By Media Biz Bloggers Archives
Cover image for  article: Social Lessons from the King - It's Being Human That's the Hard Part - Tom Troja

At the beginning of "The King's Speech" Colin Firth, as the soon-to-be King George VI, stands before his soon-to-be subjects and fails miserably. He can barely get a word out. The next hour is the story of this man's struggle to break free of what binds him and stand up in a perilous moment to instill confidence in his product, Great Britain.


This story of King George VI of Britain, his impromptu ascension to the throne and the speech therapist that helped mirrors our time well. His people needed a leader, a voice where they could find the courage to do the hard things it takes to change with the times and be successful. Brands need their leaders at this time to recognize and deal with the clouds of change hovering over them.

Brands today are like the King. For years they have stood at the microphones of their day by proxy, propped up be agencies. It really wasn't the brands talking with the people, it was their agents. Fast forward to Social 2013 where brands are expected to post everyday across multiple social platforms, their stuttering is being heard. Like the King, they have much work to do.


Brands have little experience at being asked to speak directly with people, to be interesting and meaningful everyday, week, month and year.
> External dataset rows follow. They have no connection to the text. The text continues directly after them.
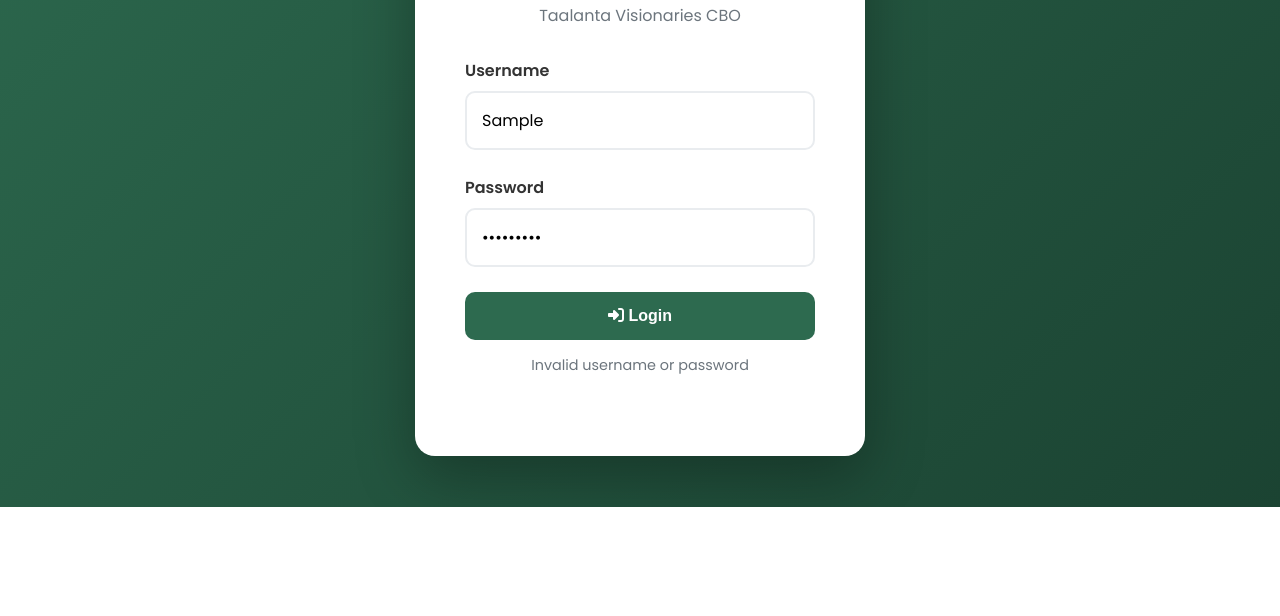
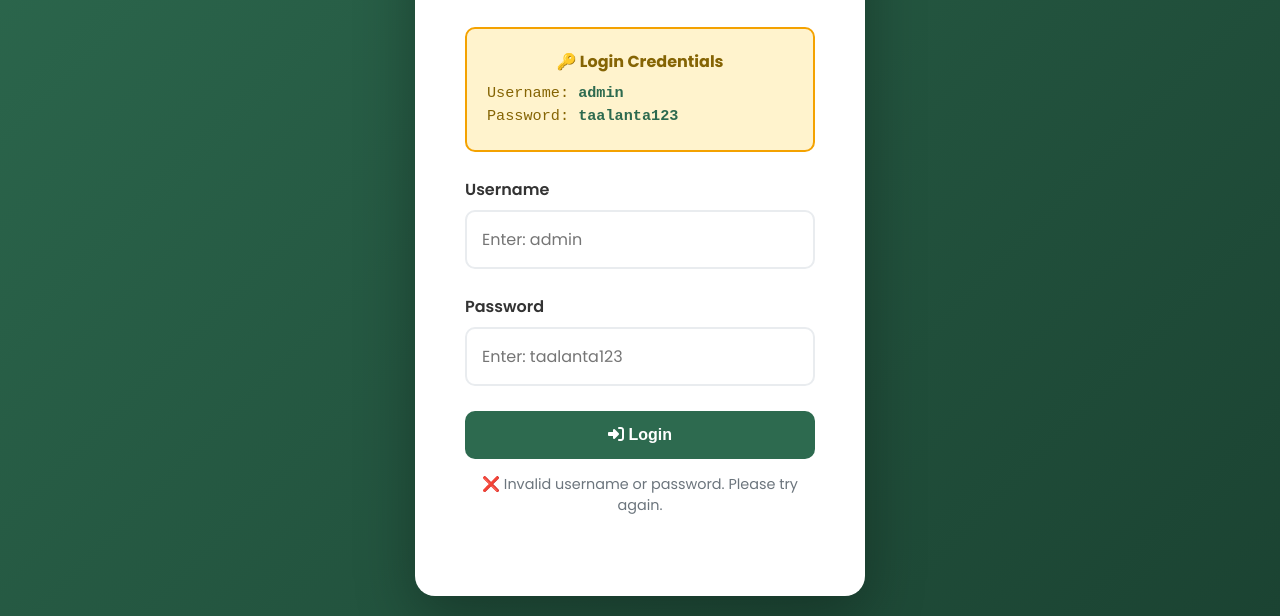
Before and after one commit to taalanta/taalanta-visionaries, a plain HTML site: page admin.html in a window 1280 px wide. Both pictures are taken after typing "Sample", "Sample123" into the empty fields and a click on the button "Login". Shown: the part 293-909 px from the top of the page. Before the commit the page ends 800 px from the top, so only its background shows below. Drawn offline with Linux system fonts and the light colour scheme.

Commit message:
Add credentials display and update login form

```diff
--- a/admin.html
+++ b/admin.html
@@ -55,6 +55,32 @@
         .login-container p {
             color: #6C757D;
             margin-bottom: 30px;
+        }
+
+        .credentials-display {
+            background: #FFF3CD;
+            border: 2px solid #F4A200;
+            padding: 20px;
+            border-radius: 10px;
+            margin-bottom: 25px;
+            text-align: left;
+        }
+
+        .credentials-display h4 {
+            color: #856404;
+            margin-bottom: 10px;
+            text-align: center;
+        }
+
+        .credentials-display p {
+            color: #856404;
+            margin: 5px 0;
+            font-family: 'Courier New', monospace;
+            font-size: 0.95rem;
+        }
+
+        .credentials-display strong {
+            color: #2D6A4F;
         }
 
         .form-group {
@@ -331,19 +357,27 @@
         <img src="https://i.imgur.com/iqlYDeS.jpeg" alt="Taalanta Visionaries" class="logo">
         <h1>Admin Login</h1>
         <p>Taalanta Visionaries CBO</p>
+
+        <!-- Display Credentials -->
+        <div class="credentials-display">
+            <h4>🔑 Login Credentials</h4>
+            <p>Username: <strong>admin</strong></p>
+            <p>Password: <strong>taalanta123</strong></p>
+        </div>
+
         <form id="loginForm">
             <div class="form-group">
                 <label for="username">Username</label>
-                <input type="text" id="username" placeholder="Enter username" required>
+                <input type="text" id="username" placeholder="Enter: admin" required>
             </div>
             <div class="form-group">
                 <label for="password">Password</label>
-                <input type="password" id="password" placeholder="Enter password" required>
+                <input type="password" id="password" placeholder="Enter: taalanta123" required>
             </div>
             <button type="submit" class="btn-login">
                 <i class="fas fa-sign-in-alt"></i> Login
             </button>
-            <p class="error-message" id="errorMessage">Invalid username or password</p>
+            <p class="error-message" id="errorMessage">❌ Invalid username or password. Please try again.</p>
         </form>
     </div>
 
@@ -432,7 +466,7 @@
                 <div class="action-card">
                     <h4><i class="fas fa-project-diagram"></i> Update Projects</h4>
                     <p>Add or edit ongoing and completed projects</p>
-                    <a href="https://github.com/Taalanta/taalanta-visionaries/edit/main/index.html#L1500" target="_blank" class="btn-action">
+                    <a href="https://github.com/Taalanta/taalanta-visionaries/edit/main/index.html" target="_blank" class="btn-action">
                         <i class="fas fa-tasks"></i> Edit Projects
                     </a>
                 </div>
@@ -440,7 +474,7 @@
                 <div class="action-card">
                     <h4><i class="fas fa-users"></i> Update Team Members</h4>
                     <p>Add or remove board members and staff</p>
-                    <a href="https://github.com/Taalanta/taalanta-visionaries/edit/main/index.html#L1600" target="_blank" class="btn-action">
+                    <a href="https://github.com/Taalanta/taalanta-visionaries/edit/main/index.html" target="_blank" class="btn-action">
                         <i class="fas fa-user-edit"></i> Edit Team
                     </a>
                 </div>
@@ -558,19 +592,20 @@
     </div>
 
     <script>
-        // Login credentials (CHANGE THESE TO YOUR OWN!)
-        const ADMIN_USERNAME = "taalanta_admin";
-        const ADMIN_PASSWORD = "Taalanta2025!";
+        // Simple login credentials
+        const validUsername = "admin";
+        const validPassword = "taalanta123";
 
         // Login form handler
         document.getElementById('loginForm').addEventListener('submit', function(e) {
             e.preventDefault();
 
-            const username = document.getElementById('username').value;
-            const password = document.getElementById('password').value;
+            const username = document.getElementById('username').value.trim();
+            const password = document.getElementById('password').value.trim();
             const errorMessage = document.getElementById('errorMessage');
 
-            if (username === ADMIN_USERNAME && password === ADMIN_PASSWORD) {
+            // Check credentials
+            if (username === validUsername && password === validPassword) {
                 // Successful login
                 document.getElementById('loginContainer').classList.add('hidden');
                 document.getElementById('adminPanel').classList.add('active');
@@ -582,6 +617,8 @@
             } else {
                 // Failed login
                 errorMessage.classList.add('show');
+                document.getElementById('username').value = '';
+                document.getElementById('password').value = '';
                 setTimeout(() => {
                     errorMessage.classList.remove('show');
                 }, 3000);
```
These last many decades have insulated brands behind media walls and focused on pushing content… advertising. Yes that is still important but how many Superbowls and men jumping from space can most brands tap into?.

In the Kings Speech, at the end of the movie, the King looks directly into the technology of his day and reaches the hearts and minds of his people. How he got to that moment is the story that earned 83 Awards. The REAL story is the King's very human struggle, the hard work and soul searching to find his own identity that allowed him his moment of triumph. That is the real story brands can learn from.


To speak effectively, in a meaningful human way that touches people day after day, brands need to work as hard on who they are as the King did. They need to believe that identity and character are more important than the technology and the numbers and it is there they will win. They need to be themselves and do it themselves by having and hiring the right people to project the Brand as an individual and build that solid base from which all will grow.

There is an overriding assumption in our industry that technology, numbers and platforms are more important to cleave to then the humanity and connection people crave and gravitate toward. We tend to leave the connective tissue… the emotional, meaningful and spiritual stuff to the agency… an outsider.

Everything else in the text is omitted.